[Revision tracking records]
-=-=-=-=-
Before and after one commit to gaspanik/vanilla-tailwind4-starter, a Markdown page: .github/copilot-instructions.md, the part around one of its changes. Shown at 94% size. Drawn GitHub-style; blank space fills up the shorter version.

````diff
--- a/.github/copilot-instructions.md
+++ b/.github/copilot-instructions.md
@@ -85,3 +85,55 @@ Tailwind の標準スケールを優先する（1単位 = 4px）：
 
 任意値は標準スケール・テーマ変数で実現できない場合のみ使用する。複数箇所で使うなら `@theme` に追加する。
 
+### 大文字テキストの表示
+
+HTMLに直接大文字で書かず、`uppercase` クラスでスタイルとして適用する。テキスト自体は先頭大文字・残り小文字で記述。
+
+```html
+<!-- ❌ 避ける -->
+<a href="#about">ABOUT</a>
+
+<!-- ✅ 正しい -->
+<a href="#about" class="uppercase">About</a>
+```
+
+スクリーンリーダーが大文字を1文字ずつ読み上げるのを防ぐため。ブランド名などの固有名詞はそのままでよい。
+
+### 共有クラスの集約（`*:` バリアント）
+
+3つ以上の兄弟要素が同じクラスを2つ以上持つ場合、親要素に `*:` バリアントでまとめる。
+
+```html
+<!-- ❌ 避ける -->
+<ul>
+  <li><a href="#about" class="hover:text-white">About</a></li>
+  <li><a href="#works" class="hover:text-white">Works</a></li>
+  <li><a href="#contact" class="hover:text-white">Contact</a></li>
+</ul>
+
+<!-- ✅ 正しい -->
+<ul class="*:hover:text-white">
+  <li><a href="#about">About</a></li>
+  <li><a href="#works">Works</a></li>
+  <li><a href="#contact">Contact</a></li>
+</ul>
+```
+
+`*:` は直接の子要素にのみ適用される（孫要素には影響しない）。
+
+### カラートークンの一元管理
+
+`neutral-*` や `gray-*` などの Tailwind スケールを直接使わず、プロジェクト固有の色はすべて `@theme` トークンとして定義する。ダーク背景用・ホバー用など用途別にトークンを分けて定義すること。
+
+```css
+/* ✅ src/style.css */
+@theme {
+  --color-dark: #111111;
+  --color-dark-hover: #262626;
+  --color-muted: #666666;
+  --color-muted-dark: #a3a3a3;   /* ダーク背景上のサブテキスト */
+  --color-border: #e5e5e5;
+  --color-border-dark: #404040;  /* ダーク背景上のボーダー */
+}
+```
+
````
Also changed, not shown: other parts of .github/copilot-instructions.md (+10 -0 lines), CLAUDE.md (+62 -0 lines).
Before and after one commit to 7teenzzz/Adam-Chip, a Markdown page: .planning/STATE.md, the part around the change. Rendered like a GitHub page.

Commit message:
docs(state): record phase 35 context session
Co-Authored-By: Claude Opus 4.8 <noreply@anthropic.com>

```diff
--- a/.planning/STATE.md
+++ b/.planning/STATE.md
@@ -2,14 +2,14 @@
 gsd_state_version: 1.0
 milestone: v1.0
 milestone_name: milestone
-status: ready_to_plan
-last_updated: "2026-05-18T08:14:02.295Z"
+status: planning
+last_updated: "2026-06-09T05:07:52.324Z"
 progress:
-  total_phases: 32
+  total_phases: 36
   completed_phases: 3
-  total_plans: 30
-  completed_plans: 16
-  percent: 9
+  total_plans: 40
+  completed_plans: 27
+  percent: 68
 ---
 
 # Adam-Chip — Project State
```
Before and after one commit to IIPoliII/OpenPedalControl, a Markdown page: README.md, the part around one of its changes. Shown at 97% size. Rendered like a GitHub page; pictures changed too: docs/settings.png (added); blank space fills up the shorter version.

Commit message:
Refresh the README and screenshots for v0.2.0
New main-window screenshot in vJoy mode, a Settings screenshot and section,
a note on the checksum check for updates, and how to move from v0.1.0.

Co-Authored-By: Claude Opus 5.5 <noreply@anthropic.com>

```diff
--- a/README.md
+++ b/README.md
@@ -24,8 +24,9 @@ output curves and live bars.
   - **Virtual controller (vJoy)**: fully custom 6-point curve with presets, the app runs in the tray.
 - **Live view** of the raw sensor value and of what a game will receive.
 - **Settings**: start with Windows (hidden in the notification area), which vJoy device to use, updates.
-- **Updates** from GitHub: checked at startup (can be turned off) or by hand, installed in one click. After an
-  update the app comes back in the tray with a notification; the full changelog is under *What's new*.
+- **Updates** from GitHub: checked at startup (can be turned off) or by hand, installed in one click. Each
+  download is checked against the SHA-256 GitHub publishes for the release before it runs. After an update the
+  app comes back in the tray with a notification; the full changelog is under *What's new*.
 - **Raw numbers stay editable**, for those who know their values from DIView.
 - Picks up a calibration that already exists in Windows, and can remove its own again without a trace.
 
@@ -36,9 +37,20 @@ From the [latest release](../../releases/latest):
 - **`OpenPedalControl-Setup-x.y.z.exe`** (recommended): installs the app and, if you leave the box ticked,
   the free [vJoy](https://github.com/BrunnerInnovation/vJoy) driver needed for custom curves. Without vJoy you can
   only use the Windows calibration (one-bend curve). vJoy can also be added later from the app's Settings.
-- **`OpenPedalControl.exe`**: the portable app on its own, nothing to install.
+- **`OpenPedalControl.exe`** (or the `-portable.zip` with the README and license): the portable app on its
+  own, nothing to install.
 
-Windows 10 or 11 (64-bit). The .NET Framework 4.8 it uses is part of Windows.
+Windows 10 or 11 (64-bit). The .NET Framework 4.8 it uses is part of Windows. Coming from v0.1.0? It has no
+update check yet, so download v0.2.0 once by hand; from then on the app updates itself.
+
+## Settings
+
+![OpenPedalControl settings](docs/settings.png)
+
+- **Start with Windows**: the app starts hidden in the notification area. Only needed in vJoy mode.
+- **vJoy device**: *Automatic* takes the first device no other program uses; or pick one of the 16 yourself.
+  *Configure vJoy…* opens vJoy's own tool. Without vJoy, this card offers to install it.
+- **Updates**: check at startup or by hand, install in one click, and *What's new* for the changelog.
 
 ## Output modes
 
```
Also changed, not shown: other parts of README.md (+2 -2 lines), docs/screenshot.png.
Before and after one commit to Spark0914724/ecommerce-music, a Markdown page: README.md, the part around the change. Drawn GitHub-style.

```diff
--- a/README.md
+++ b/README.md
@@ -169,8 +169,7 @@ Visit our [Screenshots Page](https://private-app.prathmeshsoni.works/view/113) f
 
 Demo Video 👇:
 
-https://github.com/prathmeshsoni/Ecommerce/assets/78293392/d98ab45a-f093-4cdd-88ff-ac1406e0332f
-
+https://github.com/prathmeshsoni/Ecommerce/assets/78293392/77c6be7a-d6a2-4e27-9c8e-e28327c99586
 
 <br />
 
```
-=-=-=-=-
PROBLEM TO WORK ON
The records above need to be duplicated. Keep every word unchanged.

REPLY
Before and after one commit to gaspanik/vanilla-tailwind4-starter, a Markdown page: .github/copilot-instructions.md, the part around one of its changes. Shown at 94% size. Drawn GitHub-style; blank space fills up the shorter version.

````diff
--- a/.github/copilot-instructions.md
+++ b/.github/copilot-instructions.md
@@ -85,3 +85,55 @@ Tailwind の標準スケールを優先する（1単位 = 4px）：
 
 任意値は標準スケール・テーマ変数で実現できない場合のみ使用する。複数箇所で使うなら `@theme` に追加する。
 
+### 大文字テキストの表示
+
+HTMLに直接大文字で書かず、`uppercase` クラスでスタイルとして適用する。テキスト自体は先頭大文字・残り小文字で記述。
+
+```html
+<!-- ❌ 避ける -->
+<a href="#about">ABOUT</a>
+
+<!-- ✅ 正しい -->
+<a href="#about" class="uppercase">About</a>
+```
+
+スクリーンリーダーが大文字を1文字ずつ読み上げるのを防ぐため。ブランド名などの固有名詞はそのままでよい。
+
+### 共有クラスの集約（`*:` バリアント）
+
+3つ以上の兄弟要素が同じクラスを2つ以上持つ場合、親要素に `*:` バリアントでまとめる。
+
+```html
+<!-- ❌ 避ける -->
+<ul>
+  <li><a href="#about" class="hover:text-white">About</a></li>
+  <li><a href="#works" class="hover:text-white">Works</a></li>
+  <li><a href="#contact" class="hover:text-white">Contact</a></li>
+</ul>
+
+<!-- ✅ 正しい -->
+<ul class="*:hover:text-white">
+  <li><a href="#about">About</a></li>
+  <li><a href="#works">Works</a></li>
+  <li><a href="#contact">Contact</a></li>
+</ul>
+```
+
+`*:` は直接の子要素にのみ適用される（孫要素には影響しない）。
+
+### カラートークンの一元管理
+
+`neutral-*` や `gray-*` などの Tailwind スケールを直接使わず、プロジェクト固有の色はすべて `@theme` トークンとして定義する。ダーク背景用・ホバー用など用途別にトークンを分けて定義すること。
+
+```css
+/* ✅ src/style.css */
+@theme {
+  --color-dark: #111111;
+  --color-dark-hover: #262626;
+  --color-muted: #666666;
+  --color-muted-dark: #a3a3a3;   /* ダーク背景上のサブテキスト */
+  --color-border: #e5e5e5;
+  --color-border-dark: #404040;  /* ダーク背景上のボーダー */
+}
+```
+
````
Also changed, not shown: other parts of .github/copilot-instructions.md (+10 -0 lines), CLAUDE.md (+62 -0 lines).
Before and after one commit to 7teenzzz/Adam-Chip, a Markdown page: .planning/STATE.md, the part around the change. Rendered like a GitHub page.

Commit message:
docs(state): record phase 35 context session
Co-Authored-By: Claude Opus 4.8 <noreply@anthropic.com>

```diff
--- a/.planning/STATE.md
+++ b/.planning/STATE.md
@@ -2,14 +2,14 @@
 gsd_state_version: 1.0
 milestone: v1.0
 milestone_name: milestone
-status: ready_to_plan
-last_updated: "2026-05-18T08:14:02.295Z"
+status: planning
+last_updated: "2026-06-09T05:07:52.324Z"
 progress:
-  total_phases: 32
+  total_phases: 36
   completed_phases: 3
-  total_plans: 30
-  completed_plans: 16
-  percent: 9
+  total_plans: 40
+  completed_plans: 27
+  percent: 68
 ---
 
 # Adam-Chip — Project State
```
Before and after one commit to IIPoliII/OpenPedalControl, a Markdown page: README.md, the part around one of its changes. Shown at 97% size. Rendered like a GitHub page; pictures changed too: docs/settings.png (added); blank space fills up the shorter version.

Commit message:
Refresh the README and screenshots for v0.2.0
New main-window screenshot in vJoy mode, a Settings screenshot and section,
a note on the checksum check for updates, and how to move from v0.1.0.

Co-Authored-By: Claude Opus 5.5 <noreply@anthropic.com>

```diff
--- a/README.md
+++ b/README.md
@@ -24,8 +24,9 @@ output curves and live bars.
   - **Virtual controller (vJoy)**: fully custom 6-point curve with presets, the app runs in the tray.
 - **Live view** of the raw sensor value and of what a game will receive.
 - **Settings**: start with Windows (hidden in the notification area), which vJoy device to use, updates.
-- **Updates** from GitHub: checked at startup (can be turned off) or by hand, installed in one click. After an
-  update the app comes back in the tray with a notification; the full changelog is under *What's new*.
+- **Updates** from GitHub: checked at startup (can be turned off) or by hand, installed in one click. Each
+  download is checked against the SHA-256 GitHub publishes for the release before it runs. After an update the
+  app comes back in the tray with a notification; the full changelog is under *What's new*.
 - **Raw numbers stay editable**, for those who know their values from DIView.
 - Picks up a calibration that already exists in Windows, and can remove its own again without a trace.
 
@@ -36,9 +37,20 @@ From the [latest release](../../releases/latest):
 - **`OpenPedalControl-Setup-x.y.z.exe`** (recommended): installs the app and, if you leave the box ticked,
   the free [vJoy](https://github.com/BrunnerInnovation/vJoy) driver needed for custom curves. Without vJoy you can
   only use the Windows calibration (one-bend curve). vJoy can also be added later from the app's Settings.
-- **`OpenPedalControl.exe`**: the portable app on its own, nothing to install.
+- **`OpenPedalControl.exe`** (or the `-portable.zip` with the README and license): the portable app on its
+  own, nothing to install.
 
-Windows 10 or 11 (64-bit). The .NET Framework 4.8 it uses is part of Windows.
+Windows 10 or 11 (64-bit). The .NET Framework 4.8 it uses is part of Windows. Coming from v0.1.0? It has no
+update check yet, so download v0.2.0 once by hand; from then on the app updates itself.
+
+## Settings
+
+![OpenPedalControl settings](docs/settings.png)
+
+- **Start with Windows**: the app starts hidden in the notification area. Only needed in vJoy mode.
+- **vJoy device**: *Automatic* takes the first device no other program uses; or pick one of the 16 yourself.
+  *Configure vJoy…* opens vJoy's own tool. Without vJoy, this card offers to install it.
+- **Updates**: check at startup or by hand, install in one click, and *What's new* for the changelog.
 
 ## Output modes
 
```
Also changed, not shown: other parts of README.md (+2 -2 lines), docs/screenshot.png.
Before and after one commit to Spark0914724/ecommerce-music, a Markdown page: README.md, the part around the change. Drawn GitHub-style.

```diff
--- a/README.md
+++ b/README.md
@@ -169,8 +169,7 @@ Visit our [Screenshots Page](https://private-app.prathmeshsoni.works/view/113) f
 
 Demo Video 👇:
 
-https://github.com/prathmeshsoni/Ecommerce/assets/78293392/d98ab45a-f093-4cdd-88ff-ac1406e0332f
-
+https://github.com/prathmeshsoni/Ecommerce/assets/78293392/77c6be7a-d6a2-4e27-9c8e-e28327c99586
 
 <br />
 
```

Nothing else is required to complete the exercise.